RECORDED DATA |
:::
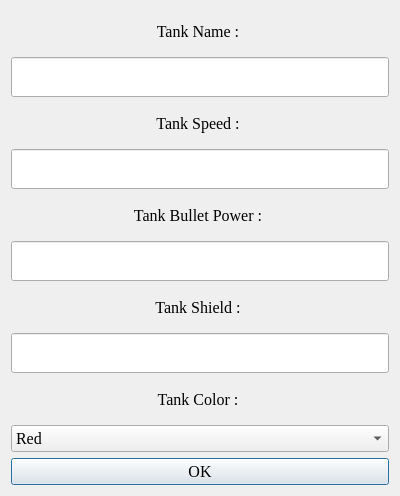
The window that addtank.ui (ehsankhani/TANKS_BATTLE) describes before a commit, drawn with Qt 5.
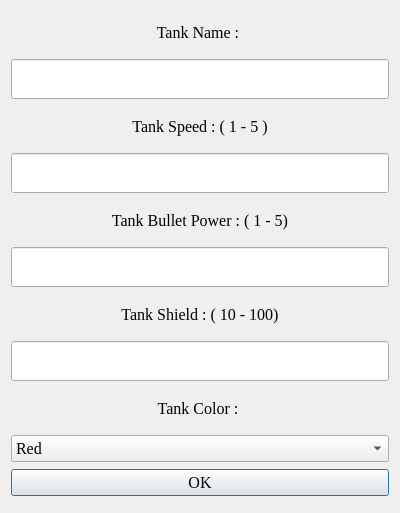
The same window after the commit.

```diff
--- a/addtank.ui
+++ b/addtank.ui
@@ -7,7 +7,7 @@
     <x>0</x>
     <y>0</y>
     <width>400</width>
-    <height>488</height>
+    <height>513</height>
    </rect>
   </property>
   <property name="font">
@@ -73,7 +73,7 @@
       </size>
      </property>
      <property name="text">
-      <string>Tank Speed : </string>
+      <string>Tank Speed : ( 1 - 5 )</string>
      </property>
      <property name="alignment">
       <set>Qt::AlignCenter</set>
@@ -114,7 +114,7 @@
       </size>
      </property>
      <property name="text">
-      <string>Tank Bullet Power : </string>
+      <string>Tank Bullet Power : ( 1 - 5)</string>
      </property>
      <property name="alignment">
       <set>Qt::AlignCenter</set>
@@ -155,7 +155,7 @@
       </size>
      </property>
      <property name="text">
-      <string>Tank Shield : </string>
+      <string>Tank Shield : ( 10 - 100)</string>
      </property>
      <property name="alignment">
       <set>Qt::AlignCenter</set>
```
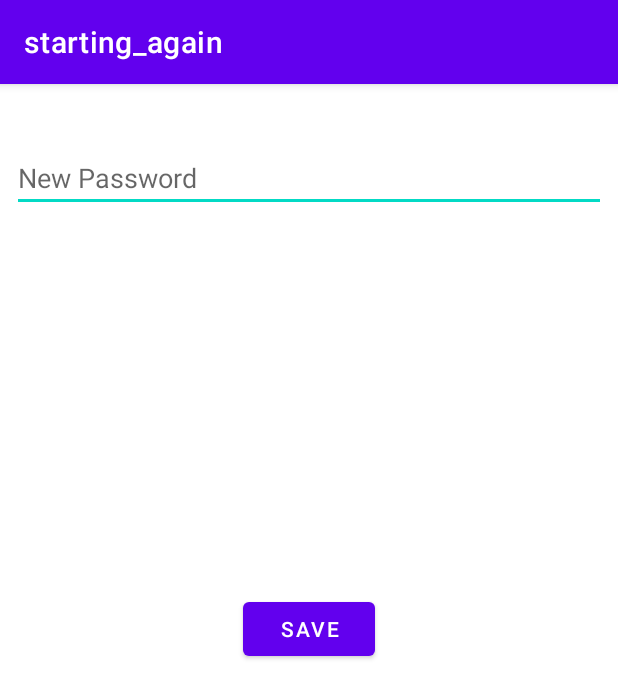
After one commit to um41r254/starting_again, an Android app: the NewPassword screen opened directly, with no data from a screen before it, on a phone screen of 412 x 824 dp. The commit adds this screen. Shown: the top 698 px of the screen. Run offline under Robolectric (Android 15) with nearby library versions, the phone set to English and light mode, and no system bars; our stand-ins replace Firebase (no records; nobody signed in at launch, a user with empty details on screens opened directly).

Commit message:
Reset Password

```diff
--- a/app/src/main/AndroidManifest.xml
+++ b/app/src/main/AndroidManifest.xml
@@ -9,7 +9,9 @@
         android:roundIcon="@mipmap/ic_launcher_round"
         android:supportsRtl="true"
         android:theme="@style/Theme.Starting_again">
-        <activity android:name=".DeletePage"></activity>
+        <activity android:name=".NewPassword"></activity>
+        <activity android:name=".PasswordReset" />
+        <activity android:name=".DeletePage" />
         <activity android:name=".AddData" />
         <activity android:name=".RecycleImplement" />
         <activity android:name=".Tab" />
--- /dev/null
+++ b/app/src/main/java/com/mid_banchers/starting_again/NewPassword.java
@@ -0,0 +1,56 @@
+package com.mid_banchers.starting_again;
+
+import androidx.appcompat.app.AppCompatActivity;
+
+import android.app.Activity;
+import android.os.Bundle;
+import android.view.View;
+import android.widget.Toast;
+
+import com.google.android.gms.tasks.OnSuccessListener;
+import com.google.firebase.Timestamp;
+import com.google.firebase.firestore.FirebaseFirestore;
+import com.mid_banchers.starting_again.databinding.ActivityNewPasswordBinding;
+
+import java.util.HashMap;
+import java.util.Map;
+
+public class NewPassword extends AppCompatActivity {
+    ActivityNewPasswordBinding binding;
+    FirebaseFirestore db = FirebaseFirestore.getInstance();
+
+    @Override
+    protected void onCreate(Bundle savedInstanceState) {
+        super.onCreate(savedInstanceState);
+        binding = ActivityNewPasswordBinding.inflate(getLayoutInflater());
+        View view = binding.getRoot();
+        setContentView(view);
+//        String pass = binding.nPass.getText().toString();
+//        String cPass =binding.cPass.getText().toString();
+
+        binding.addPass.setOnClickListener(v -> {
+            Map<String,Object> data = new HashMap<>();
+            data.put("password",binding.nPass.getText().toString());
+            data.put("addedon", Timestamp.now());
+            db.collection("Password")
+                    .document()
+                    .set(data).addOnSuccessListener(aVoid -> {
+                Toast.makeText(this, "Added", Toast.LENGTH_SHORT).show();
+                    });
+
+
+//       if (pass == cPass) {
+//
+//           Toast.makeText(this, "Matched", Toast.LENGTH_SHORT).show();
+//
+//       }
+//       else
+//           Toast.makeText(this, "Pa"+pass, Toast.LENGTH_SHORT).show();
+
+
+        });
+
+    }
+
+
+}
--- /dev/null
+++ b/app/src/main/res/layout/activity_new_password.xml
@@ -0,0 +1,59 @@
+<?xml version="1.0" encoding="utf-8"?>
+<androidx.constraintlayout.widget.ConstraintLayout xmlns:android="http://schemas.android.com/apk/res/android"
+    xmlns:app="http://schemas.android.com/apk/res-auto"
+    xmlns:tools="http://schemas.android.com/tools"
+    android:layout_width="match_parent"
+    android:layout_height="match_parent"
+    tools:context=".NewPassword">
+
+    <EditText
+        android:id="@+id/nPass"
+        android:layout_width="0dp"
+        android:layout_height="wrap_content"
+        android:layout_marginStart="8dp"
+        android:layout_marginTop="40dp"
+        android:layout_marginEnd="8dp"
+        android:ems="10"
+        android:hint="New Password"
+        android:inputType="textPersonName"
+        app:layout_constraintEnd_toEndOf="parent"
+        app:layout_constraintStart_toStartOf="parent"
+        app:layout_constraintTop_toTopOf="parent" />
+
+    <EditText
+        android:id="@+id/cPass"
+        android:layout_width="0dp"
+        android:layout_height="wrap_content"
+        android:layout_marginTop="8dp"
+        android:ems="10"
+        android:hint="Confirm Passowrd"
+        android:inputType="textPersonName"
+        android:visibility="gone"
+        app:layout_constraintEnd_toEndOf="@+id/nPass"
+        app:layout_constraintStart_toStartOf="@+id/nPass"
+        app:layout_constraintTop_toBottomOf="@+id/switchMaterial"
+        tools:visibility="gone" />
+
+    <com.google.android.material.switchmaterial.SwitchMaterial
+        android:id="@+id/switchMaterial"
+        android:layout_width="wrap_content"
+        android:layout_height="wrap_content"
+        android:layout_marginTop="8dp"
+        android:visibility="gone"
+        app:layout_constraintEnd_toEndOf="parent"
+        app:layout_constraintStart_toStartOf="parent"
+        app:layout_constraintTop_toBottomOf="@+id/nPass"
+        tools:visibility="gone" />
+
+    <Button
+        android:id="@+id/addPass"
+        android:layout_width="wrap_content"
+        android:layout_height="wrap_content"
+        android:text="Save"
+        app:layout_constraintBottom_toBottomOf="parent"
+        app:layout_constraintEnd_toEndOf="parent"
+        app:layout_constraintStart_toStartOf="parent"
+        app:layout_constraintTop_toBottomOf="@+id/cPass"
+        app:layout_constraintVertical_bias="0.4" />
+
+</androidx.constraintlayout.widget.ConstraintLayout>
```
Also changed, not shown: app/src/main/java/com/mid_banchers/starting_again/MainActivity.java (+10 -0 lines), app/src/main/java/com/mid_banchers/starting_again/PasswordReset.java (added, +73 -0 lines), app/src/main/res/layout/activity_main.xml (+20 -0 lines), app/src/main/res/layout/activity_password_reset.xml (added, +44 -0 lines).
:::
ASSIGNED TASK | Could you retype each line of the material above exactly, skipping the pictures?

EXERCISE ANSWER |
The window that addtank.ui (ehsankhani/TANKS_BATTLE) describes before a commit, drawn with Qt 5.
The same window after the commit.

```diff
--- a/addtank.ui
+++ b/addtank.ui
@@ -7,7 +7,7 @@
     <x>0</x>
     <y>0</y>
     <width>400</width>
-    <height>488</height>
+    <height>513</height>
    </rect>
   </property>
   <property name="font">
@@ -73,7 +73,7 @@
       </size>
      </property>
      <property name="text">
-      <string>Tank Speed : </string>
+      <string>Tank Speed : ( 1 - 5 )</string>
      </property>
      <property name="alignment">
       <set>Qt::AlignCenter</set>
@@ -114,7 +114,7 @@
       </size>
      </property>
      <property name="text">
-      <string>Tank Bullet Power : </string>
+      <string>Tank Bullet Power : ( 1 - 5)</string>
      </property>
      <property name="alignment">
       <set>Qt::AlignCenter</set>
@@ -155,7 +155,7 @@
       </size>
      </property>
      <property name="text">
-      <string>Tank Shield : </string>
+      <string>Tank Shield : ( 10 - 100)</string>
      </property>
      <property name="alignment">
       <set>Qt::AlignCenter</set>
```
After one commit to um41r254/starting_again, an Android app: the NewPassword screen opened directly, with no data from a screen before it, on a phone screen of 412 x 824 dp. The commit adds this screen. Shown: the top 698 px of the screen. Run offline under Robolectric (Android 15) with nearby library versions, the phone set to English and light mode, and no system bars; our stand-ins replace Firebase (no records; nobody signed in at launch, a user with empty details on screens opened directly).

Commit message:
Reset Password

```diff
--- a/app/src/main/AndroidManifest.xml
+++ b/app/src/main/AndroidManifest.xml
@@ -9,7 +9,9 @@
         android:roundIcon="@mipmap/ic_launcher_round"
         android:supportsRtl="true"
         android:theme="@style/Theme.Starting_again">
-        <activity android:name=".DeletePage"></activity>
+        <activity android:name=".NewPassword"></activity>
+        <activity android:name=".PasswordReset" />
+        <activity android:name=".DeletePage" />
         <activity android:name=".AddData" />
         <activity android:name=".RecycleImplement" />
         <activity android:name=".Tab" />
--- /dev/null
+++ b/app/src/main/java/com/mid_banchers/starting_again/NewPassword.java
@@ -0,0 +1,56 @@
+package com.mid_banchers.starting_again;
+
+import androidx.appcompat.app.AppCompatActivity;
+
+import android.app.Activity;
+import android.os.Bundle;
+import android.view.View;
+import android.widget.Toast;
+
+import com.google.android.gms.tasks.OnSuccessListener;
+import com.google.firebase.Timestamp;
+import com.google.firebase.firestore.FirebaseFirestore;
+import com.mid_banchers.starting_again.databinding.ActivityNewPasswordBinding;
+
+import java.util.HashMap;
+import java.util.Map;
+
+public class NewPassword extends AppCompatActivity {
+    ActivityNewPasswordBinding binding;
+    FirebaseFirestore db = FirebaseFirestore.getInstance();
+
+    @Override
+    protected void onCreate(Bundle savedInstanceState) {
+        super.onCreate(savedInstanceState);
+        binding = ActivityNewPasswordBinding.inflate(getLayoutInflater());
+        View view = binding.getRoot();
+        setContentView(view);
+//        String pass = binding.nPass.getText().toString();
+//        String cPass =binding.cPass.getText().toString();
+
+        binding.addPass.setOnClickListener(v -> {
+            Map<String,Object> data = new HashMap<>();
+            data.put("password",binding.nPass.getText().toString());
+            data.put("addedon", Timestamp.now());
+            db.collection("Password")
+                    .document()
+                    .set(data).addOnSuccessListener(aVoid -> {
+                Toast.makeText(this, "Added", Toast.LENGTH_SHORT).show();
+                    });
+
+
+//       if (pass == cPass) {
+//
+//           Toast.makeText(this, "Matched", Toast.LENGTH_SHORT).show();
+//
+//       }
+//       else
+//           Toast.makeText(this, "Pa"+pass, Toast.LENGTH_SHORT).show();
+
+
+        });
+
+    }
+
+
+}
--- /dev/null
+++ b/app/src/main/res/layout/activity_new_password.xml
@@ -0,0 +1,59 @@
+<?xml version="1.0" encoding="utf-8"?>
+<androidx.constraintlayout.widget.ConstraintLayout xmlns:android="http://schemas.android.com/apk/res/android"
+    xmlns:app="http://schemas.android.com/apk/res-auto"
+    xmlns:tools="http://schemas.android.com/tools"
+    android:layout_width="match_parent"
+    android:layout_height="match_parent"
+    tools:context=".NewPassword">
+
+    <EditText
+        android:id="@+id/nPass"
+        android:layout_width="0dp"
+        android:layout_height="wrap_content"
+        android:layout_marginStart="8dp"
+        android:layout_marginTop="40dp"
+        android:layout_marginEnd="8dp"
+        android:ems="10"
+        android:hint="New Password"
+        android:inputType="textPersonName"
+        app:layout_constraintEnd_toEndOf="parent"
+        app:layout_constraintStart_toStartOf="parent"
+        app:layout_constraintTop_toTopOf="parent" />
+
+    <EditText
+        android:id="@+id/cPass"
+        android:layout_width="0dp"
+        android:layout_height="wrap_content"
+        android:layout_marginTop="8dp"
+        android:ems="10"
+        android:hint="Confirm Passowrd"
+        android:inputType="textPersonName"
+        android:visibility="gone"
+        app:layout_constraintEnd_toEndOf="@+id/nPass"
+        app:layout_constraintStart_toStartOf="@+id/nPass"
+        app:layout_constraintTop_toBottomOf="@+id/switchMaterial"
+        tools:visibility="gone" />
+
+    <com.google.android.material.switchmaterial.SwitchMaterial
+        android:id="@+id/switchMaterial"
+        android:layout_width="wrap_content"
+        android:layout_height="wrap_content"
+        android:layout_marginTop="8dp"
+        android:visibility="gone"
+        app:layout_constraintEnd_toEndOf="parent"
+        app:layout_constraintStart_toStartOf="parent"
+        app:layout_constraintTop_toBottomOf="@+id/nPass"
+        tools:visibility="gone" />
+
+    <Button
+        android:id="@+id/addPass"
+        android:layout_width="wrap_content"
+        android:layout_height="wrap_content"
+        android:text="Save"
+        app:layout_constraintBottom_toBottomOf="parent"
+        app:layout_constraintEnd_toEndOf="parent"
+        app:layout_constraintStart_toStartOf="parent"
+        app:layout_constraintTop_toBottomOf="@+id/cPass"
+        app:layout_constraintVertical_bias="0.4" />
+
+</androidx.constraintlayout.widget.ConstraintLayout>
```
Also changed, not shown: app/src/main/java/com/mid_banchers/starting_again/MainActivity.java (+10 -0 lines), app/src/main/java/com/mid_banchers/starting_again/PasswordReset.java (added, +73 -0 lines), app/src/main/res/layout/activity_main.xml (+20 -0 lines), app/src/main/res/layout/activity_password_reset.xml (added, +44 -0 lines).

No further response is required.